◆ Prompt:
Please give all of the data again, character for character, and drop the pictures.

◆ Listed records:

•••

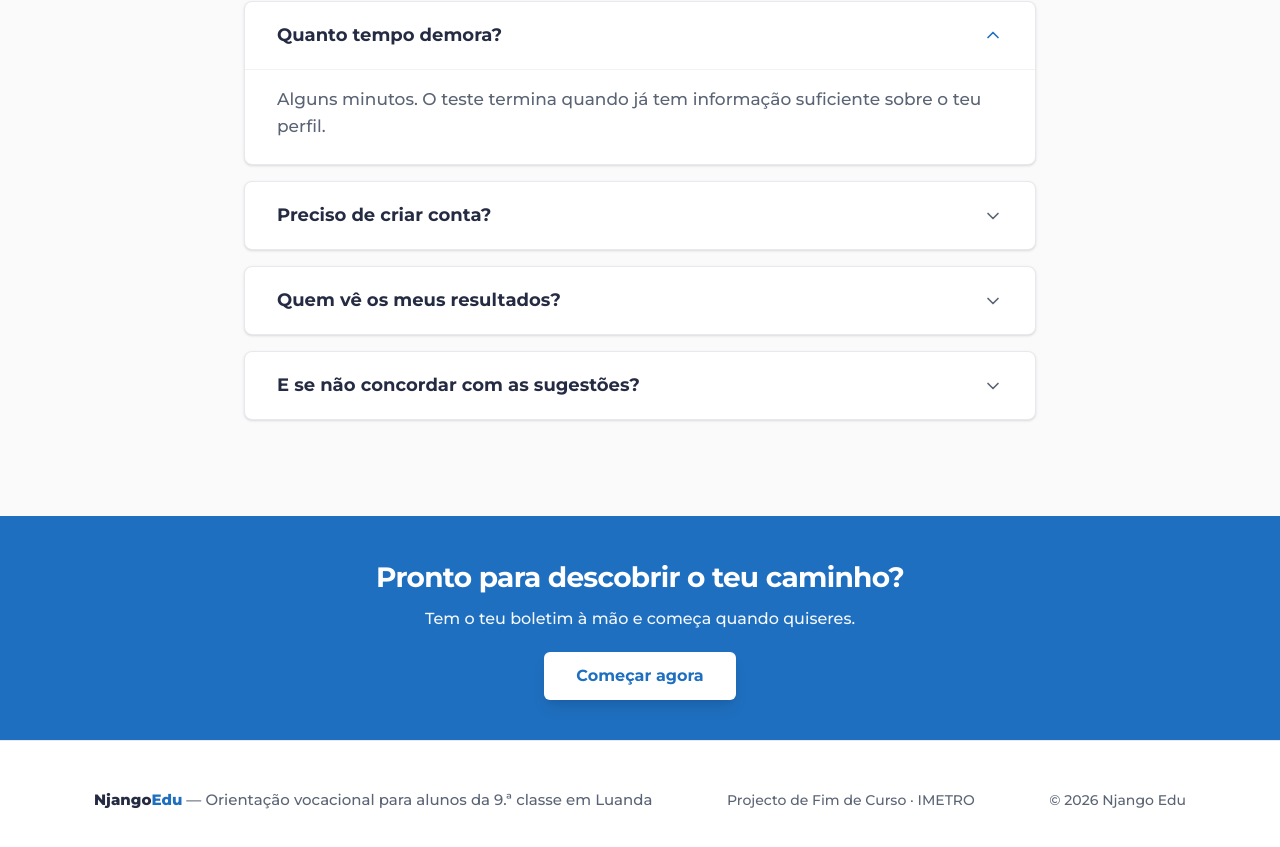
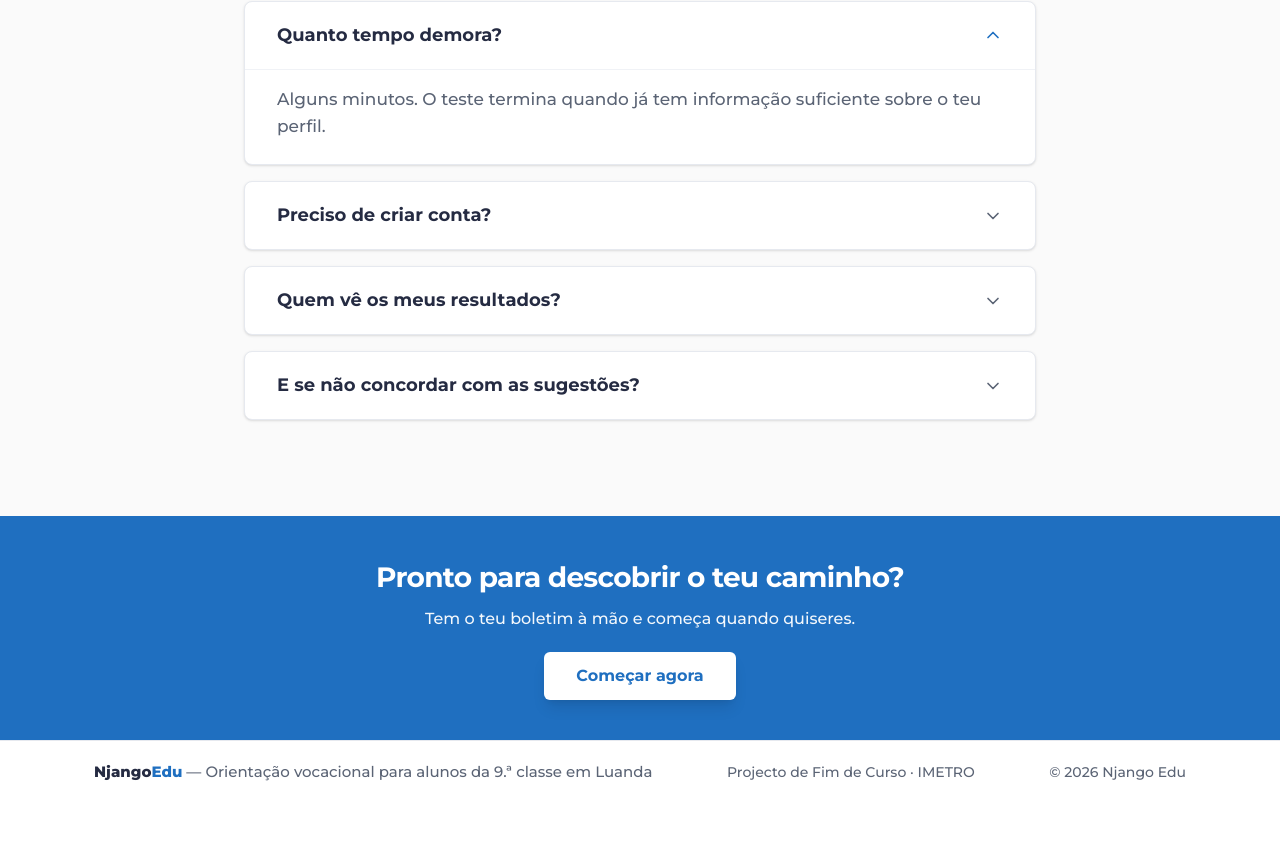
Before and after one commit to MiguelVila10/Njango_eduImetro, a React (Vite) app in the folder frontend/: page / in a window 1280 px wide. Shown: the part 3335-4182 px from the top of the page. After the commit the page ends 4138 px from the top, so only its background shows below. Built offline with nearby package versions, Linux system fonts and the light colour scheme; no server answers.

Commit message:
Rodapé mais compacto (de ~145 px para ~64 px no computador)
Co-Authored-By: Claude Opus 5.5 <noreply@anthropic.com>
Claude-Session: https://claude.ai/code/session_01AQ5wncbfdH5L5G4YpCzpjR

```diff
--- a/frontend/src/componentes/Rodape.jsx
+++ b/frontend/src/componentes/Rodape.jsx
@@ -1,7 +1,7 @@
 export default function Rodape() {
   return (
-    <footer className="w-full border-t border-borda bg-white py-12">
-      <div className="mx-auto flex max-w-[1140px] flex-col items-center justify-between gap-6 px-4 text-center sm:px-6 md:flex-row md:text-left">
+    <footer className="w-full border-t border-borda bg-white py-5">
+      <div className="mx-auto flex max-w-[1140px] flex-col items-center justify-between gap-2 px-4 text-center sm:px-6 md:flex-row md:text-left">
         <p className="text-[15px] font-semibold">
           <span className="font-extrabold">Njango</span>
           <span className="font-extrabold text-primaria">Edu</span>
```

•••

◆ Reply:
Before and after one commit to MiguelVila10/Njango_eduImetro, a React (Vite) app in the folder frontend/: page / in a window 1280 px wide. Shown: the part 3335-4182 px from the top of the page. After the commit the page ends 4138 px from the top, so only its background shows below. Built offline with nearby package versions, Linux system fonts and the light colour scheme; no server answers.

Commit message:
Rodapé mais compacto (de ~145 px para ~64 px no computador)
Co-Authored-By: Claude Opus 5.5 <noreply@anthropic.com>
Claude-Session: https://claude.ai/code/session_01AQ5wncbfdH5L5G4YpCzpjR

```diff
--- a/frontend/src/componentes/Rodape.jsx
+++ b/frontend/src/componentes/Rodape.jsx
@@ -1,7 +1,7 @@
 export default function Rodape() {
   return (
-    <footer className="w-full border-t border-borda bg-white py-12">
-      <div className="mx-auto flex max-w-[1140px] flex-col items-center justify-between gap-6 px-4 text-center sm:px-6 md:flex-row md:text-left">
+    <footer className="w-full border-t border-borda bg-white py-5">
+      <div className="mx-auto flex max-w-[1140px] flex-col items-center justify-between gap-2 px-4 text-center sm:px-6 md:flex-row md:text-left">
         <p className="text-[15px] font-semibold">
           <span className="font-extrabold">Njango</span>
           <span className="font-extrabold text-primaria">Edu</span>
```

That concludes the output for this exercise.